Control Charts for Skewed TimeBased Data
Q: I would like to monitor the duration
of time that it takes to process a customer
service call. However, a histogram of my data
reveals that there are often some calls which
take much longer than most of the other calls.
Will this hurt my control charts? If so, what
else can I do?
A: Very often, timerelated events are
somewhat problematical since they have a minimum
at zero and are probably clustered around a
particular time, but have some valid data points
with very long service times. Since this type
of data is skewed and nonnormal, conventional
control charts probably should not be used on
the raw data. In particular, an individuals
(X) chart should not be used when there are
serious departures from normality.
Histogram of Original (Skewed) Data
Probability
Plot of Original (Skewed) Data
However, skewed data can be transformed to make
it more nearly normal. You can check for normality
using the normal probability plot and looking
for a nearlystraight line. A common transformation

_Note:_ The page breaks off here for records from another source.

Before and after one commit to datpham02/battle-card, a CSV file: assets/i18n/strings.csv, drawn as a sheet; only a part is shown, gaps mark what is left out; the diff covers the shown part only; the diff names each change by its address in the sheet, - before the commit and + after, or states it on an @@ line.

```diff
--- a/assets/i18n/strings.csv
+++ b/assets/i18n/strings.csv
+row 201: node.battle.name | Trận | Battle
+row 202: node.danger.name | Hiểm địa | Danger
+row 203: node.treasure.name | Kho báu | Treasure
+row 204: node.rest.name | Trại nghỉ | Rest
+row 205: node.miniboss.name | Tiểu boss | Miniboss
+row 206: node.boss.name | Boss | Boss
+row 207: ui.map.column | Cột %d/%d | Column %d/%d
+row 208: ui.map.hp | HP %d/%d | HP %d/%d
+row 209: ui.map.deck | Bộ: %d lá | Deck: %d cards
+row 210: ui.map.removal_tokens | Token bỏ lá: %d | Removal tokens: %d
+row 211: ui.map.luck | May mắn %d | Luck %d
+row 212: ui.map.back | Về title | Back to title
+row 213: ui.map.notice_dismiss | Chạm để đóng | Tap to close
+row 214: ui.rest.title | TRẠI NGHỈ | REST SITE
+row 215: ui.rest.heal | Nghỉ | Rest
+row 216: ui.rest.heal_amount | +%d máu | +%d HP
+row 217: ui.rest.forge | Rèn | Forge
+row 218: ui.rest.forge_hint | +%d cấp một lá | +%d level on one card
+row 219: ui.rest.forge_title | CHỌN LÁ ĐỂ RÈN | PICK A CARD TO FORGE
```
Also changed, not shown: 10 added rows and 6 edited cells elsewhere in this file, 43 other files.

for highly rightskewed data is the fourth root
of the original data:
In Statit, you can easily create a transformed
variable using the Compute/Transform command

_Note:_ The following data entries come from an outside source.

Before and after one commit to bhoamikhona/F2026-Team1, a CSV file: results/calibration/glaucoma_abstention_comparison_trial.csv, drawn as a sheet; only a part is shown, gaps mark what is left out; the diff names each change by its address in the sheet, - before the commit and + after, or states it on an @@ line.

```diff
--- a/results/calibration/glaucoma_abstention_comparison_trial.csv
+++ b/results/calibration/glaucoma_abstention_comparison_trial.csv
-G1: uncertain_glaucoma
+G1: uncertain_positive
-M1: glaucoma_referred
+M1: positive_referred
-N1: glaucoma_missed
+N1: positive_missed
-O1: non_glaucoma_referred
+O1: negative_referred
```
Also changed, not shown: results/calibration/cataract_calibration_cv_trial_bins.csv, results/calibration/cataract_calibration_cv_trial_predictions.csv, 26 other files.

to create a new variable which is equal to the
fourth root of the original variable. This is
equal to the number raised to the onefourth

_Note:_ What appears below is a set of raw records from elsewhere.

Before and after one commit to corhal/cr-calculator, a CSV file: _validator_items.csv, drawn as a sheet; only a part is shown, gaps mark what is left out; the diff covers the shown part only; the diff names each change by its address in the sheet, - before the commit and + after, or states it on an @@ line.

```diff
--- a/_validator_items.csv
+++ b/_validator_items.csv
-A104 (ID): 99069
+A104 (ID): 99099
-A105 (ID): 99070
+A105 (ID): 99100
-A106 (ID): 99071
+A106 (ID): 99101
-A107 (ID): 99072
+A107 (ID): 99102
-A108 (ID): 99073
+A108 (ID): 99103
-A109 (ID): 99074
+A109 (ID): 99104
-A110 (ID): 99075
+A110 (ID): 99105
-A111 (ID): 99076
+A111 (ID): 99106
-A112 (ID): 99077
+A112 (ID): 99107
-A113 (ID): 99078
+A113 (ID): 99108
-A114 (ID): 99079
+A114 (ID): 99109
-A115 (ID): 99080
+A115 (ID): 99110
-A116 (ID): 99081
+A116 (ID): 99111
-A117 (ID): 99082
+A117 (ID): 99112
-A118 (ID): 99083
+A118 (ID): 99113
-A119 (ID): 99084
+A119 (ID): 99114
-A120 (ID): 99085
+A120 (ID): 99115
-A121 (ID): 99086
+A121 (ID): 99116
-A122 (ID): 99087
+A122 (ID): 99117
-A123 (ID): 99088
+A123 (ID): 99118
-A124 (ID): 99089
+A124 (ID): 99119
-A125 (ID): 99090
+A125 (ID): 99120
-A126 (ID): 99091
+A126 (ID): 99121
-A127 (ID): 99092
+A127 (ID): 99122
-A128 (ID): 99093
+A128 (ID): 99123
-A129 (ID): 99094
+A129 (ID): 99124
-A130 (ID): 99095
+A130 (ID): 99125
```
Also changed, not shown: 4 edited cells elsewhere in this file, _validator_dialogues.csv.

power, i.e., x**0.25. After transforming, you
should check for normality again. If the data
appears normal, it would then be proper to make
an individuals chart or chart
on the transformed data. This should give you
some information as to whether service times
are "in control." You can "back
transform" the values of the center line
and control limits into real times again, if
desired, to aid in the practical interpretation
of these values.
Histogram of Transformed Data
Probability Plot of Transformed Data
If the 4th root transformation doesn’t
work well to handle the nonnormality, you may
need to try other transformations, such as cube
root, square root, fifth root, or log, depending
on the particular data. Finding the "best"
transformation for a data set often takes a
bit of experimentation.